When I first started my business, I didn’t work exactly in my current specialty. I started as a professional organizer who specialized in productivity, systems and time management for entrepreneurs. Like most solopreneurs, my focus has changed and will probably continue to evolve over time.
Like many solopreneurs, I assumed all I had to do was set up an online brochure (aka a website), print some cards and get to it. I knew my stuff and got great results so how could word not spread like wildfire right? Ha, ha. Wrong.
I thought I’d be spending a little time every week on “business,” things like paperwork and an occassional lunch or coffee meeting. Even with my extensive business background I was unprepared for just how important it is to be an excellent business owner and not just an excellent provider of whatever you offer.

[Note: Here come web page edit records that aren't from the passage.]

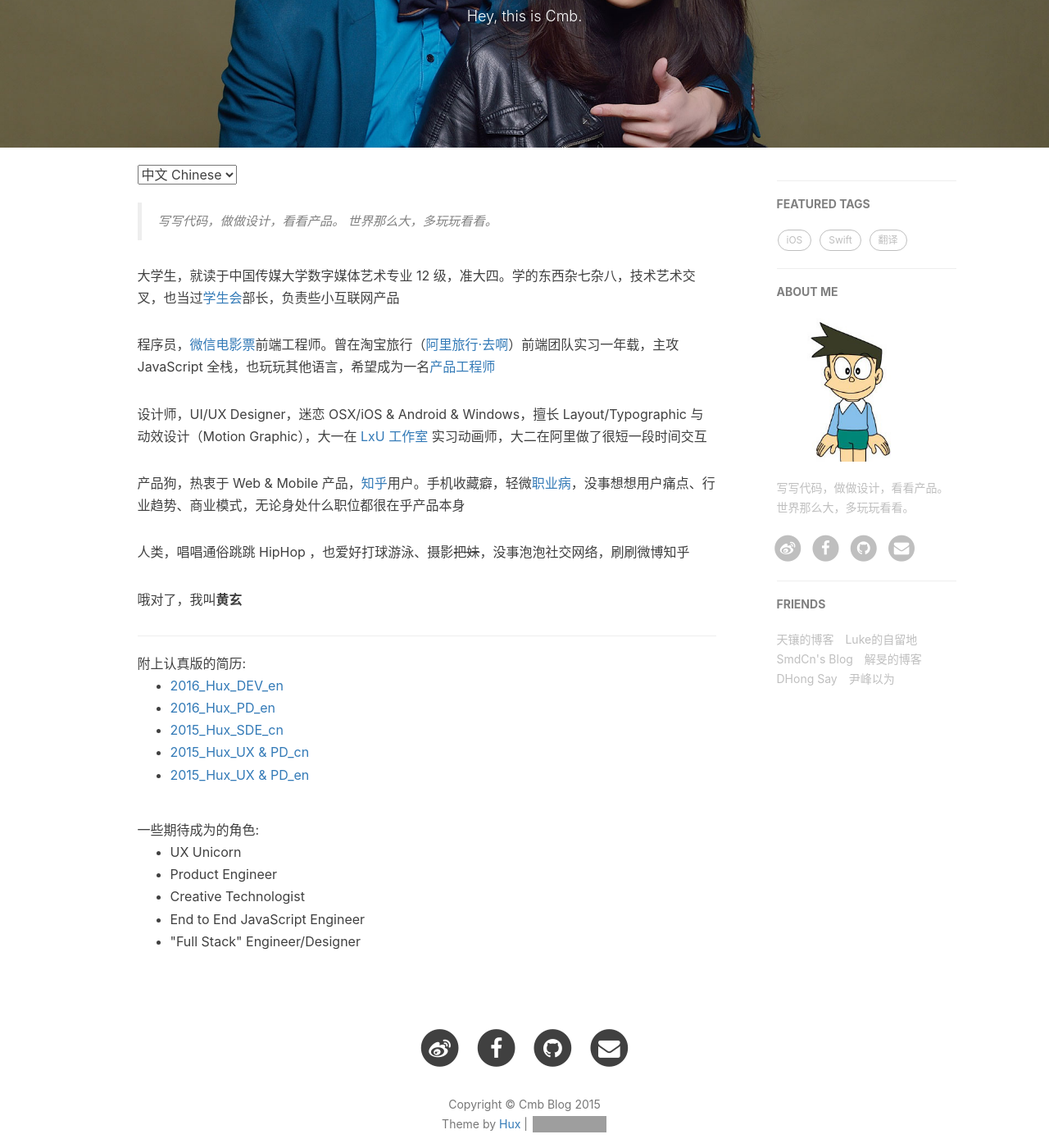
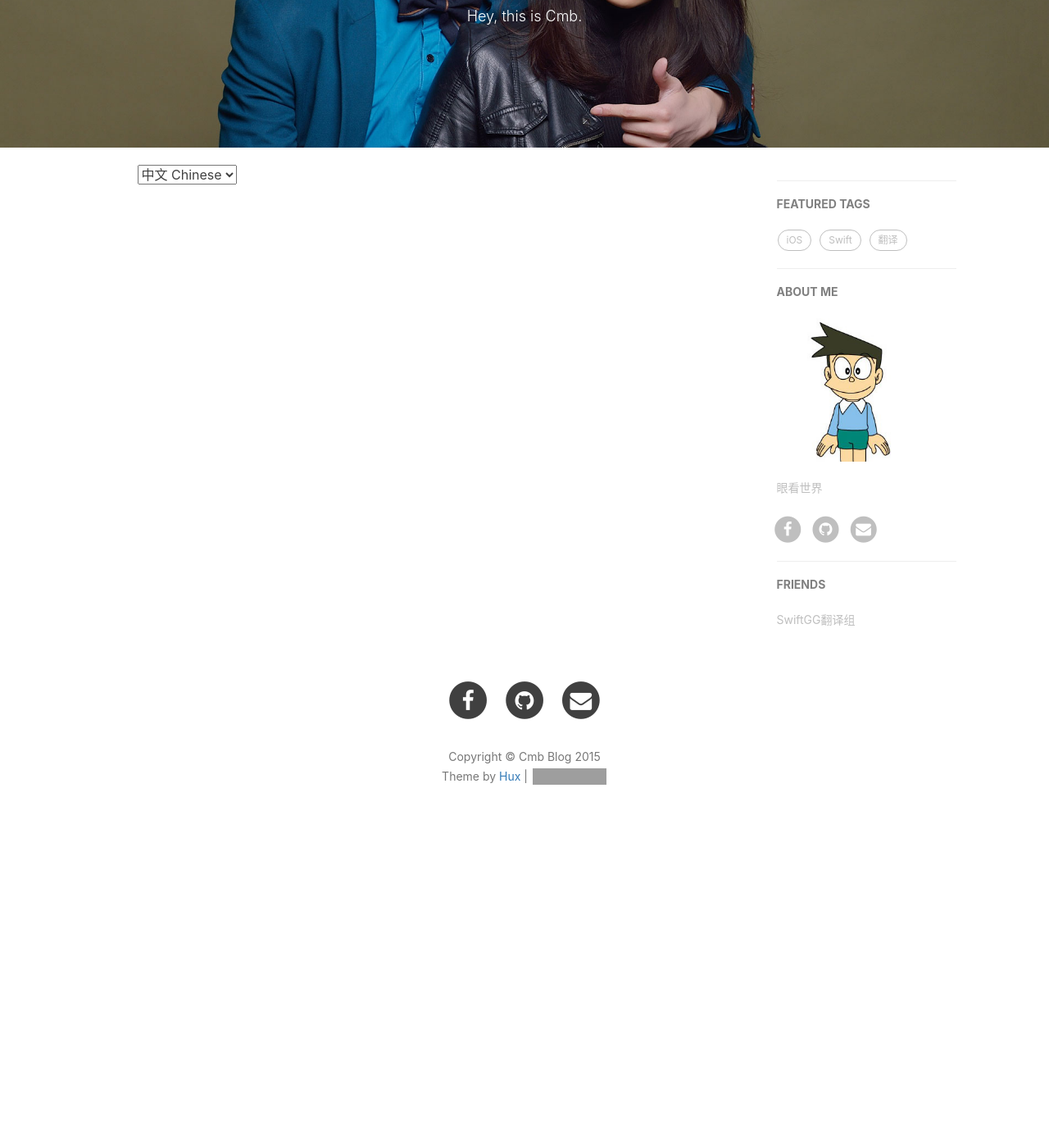
Before and after one commit to chenmingbiao/chenmingbiao.github.io, a Jekyll site: the page built from about.html, in a window 1280 px wide and 1400 px high, scrolled down 238 px. Shown: the whole window at 82% size. Built offline with Jekyll 4.4.1, drawn with Linux system fonts in a browser that asks for light colours; nearby versions of some CDN libraries; comment, search, counter and statistics services are not loaded; after the commit the page ends 1289 px from its top, so only the background shows below that; grey boxes are pictures that could not be loaded.

Commit message:
修改About

```diff
--- a/_config.yml
+++ b/_config.yml
@@ -12,7 +12,7 @@ baseurl: ""                             # for example, '/blog' if your blog host
 
 # SNS settings
 RSS: false
-weibo_username:     BillChan
+#weibo_username:    BillChan
 #zhihu_username:    billchan
 gmail_username:     mbillchan
 github_username:    chenmingbiao
@@ -62,7 +62,7 @@ duoshuo_share: true                     # set to false if you want to use Commen
 
 # Sidebar settings
 sidebar: true                           # whether or not using Sidebar.
-sidebar-about-description: "写写代码，做做设计，看看产品。世界那么大，多玩玩看看。"
+sidebar-about-description: "眼看世界"
 sidebar-avatar: /img/avatar-cmb.jpg     # use absolute URL, seeing it's used in both `/` and `/about/`
 
 
@@ -76,22 +76,7 @@ featured-condition-size: 1              # A tag will be featured if the size of
 # Friends
 friends: [
     {
-        title: "天镶的博客",
-        href: "http://lingyu.wang/"
-    },{
-        title: "Luke的自留地",
-        href: "http://hmqk1995.github.io"
-    },{
-        title: "SmdCn's Blog",
-        href: "http://blog.smdcn.net"
-    },{
-        title: "解旻的博客",
-        href: "http://xieminis.me/"
-    },{
-        title: "DHong Say",
-        href: "http://dhong.co"
-    },{
-        title: "尹峰以为",
-        href: "http://ingf.github.io/"
+        title: "SwiftGG翻译组",
+        href: "http://swift.gg/"
     }
 ]
--- a/about.html
+++ b/about.html
@@ -13,7 +13,7 @@ header-img: "img/about-bg.jpg"
 
 <!-- Chinese Version -->
 <div class="zh">
-    <blockquote>
+    <!-- <blockquote>
         写写代码，做做设计，看看产品。
         世界那么大，多玩玩看看。
     </blockquote>
@@ -48,12 +48,12 @@ header-img: "img/about-bg.jpg"
         <li> Creative Technologist </li>
         <li> End to End JavaScript Engineer</li>
         <li> "Full Stack" Engineer/Designer </li>
-    </ul>
+    </ul> -->
 </div>
 
 <!-- English Version -->
 <div class="en">
-    <blockquote>
+    <!-- <blockquote>
         Designer or Engineer, things in between.
     </blockquote>
 
@@ -82,7 +82,7 @@ header-img: "img/about-bg.jpg"
         <li> Creative Technologist </li>
         <li> End to End JavaScript Engineer</li>
         <li> "Full Stack" Engineer/Designer </li>
-    </ul>
+    </ul> -->
 </div>
 
 <!-- Handle Language Change -->
```
Also changed, not shown: 6 other files.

Fast forward a few years, and investments of time, money and energy into my own learning and I’m so much wiser. What I finally get now is that as much as we spend time getting the skills we sell up to par, we have to invest in getting business skills up to par as well. You can be the best at what you do, but if you don’t run a solid business you won’t be successful. Like it or not, the day you opened shop you became a business owner.
That brings me to the point of this article – get help with the business part of your business. No matter how great you are at what you do, you still need to run a business that works great for you and there are people and products that can help you with this. Of couse, this is what I do so it would be dishonest to say I wouldn’t be thrilled if you choose me for help. However, I’m hugely committed to the success of solopreneurs everywhere, so if I’m not your pick that’s fine but please pick someone or something.
Getting help with your business should not only be a non-negotiable in your set-up, but it should also be an ongoing activity you are always doing. Now that I see how much this kind of help can shortcut my success, I’m always on the lookout for the next thing to boost me. Start paying attention to what your are having difficulty with so you can be on the lookout for your next solution. Whatever problem you are having, it’s likely someone else has faced it, solved it and now sells the solution to.
One final point – beware of any purchasing more help than you’ve implemented. Try to only buy as much as you can put into practice soon, otherwise you’ll end up with a backlog of “shelf help,” i.e. things you’ve paid for but haven’t implemented and are sitting on the shelf and not helping you. The only time I make an exception to this is when I see something at a really great price that I know I will need soon.
What kind of help do you use in your business? What has it helped you achieve? What do you wish you had gotten help on sooner?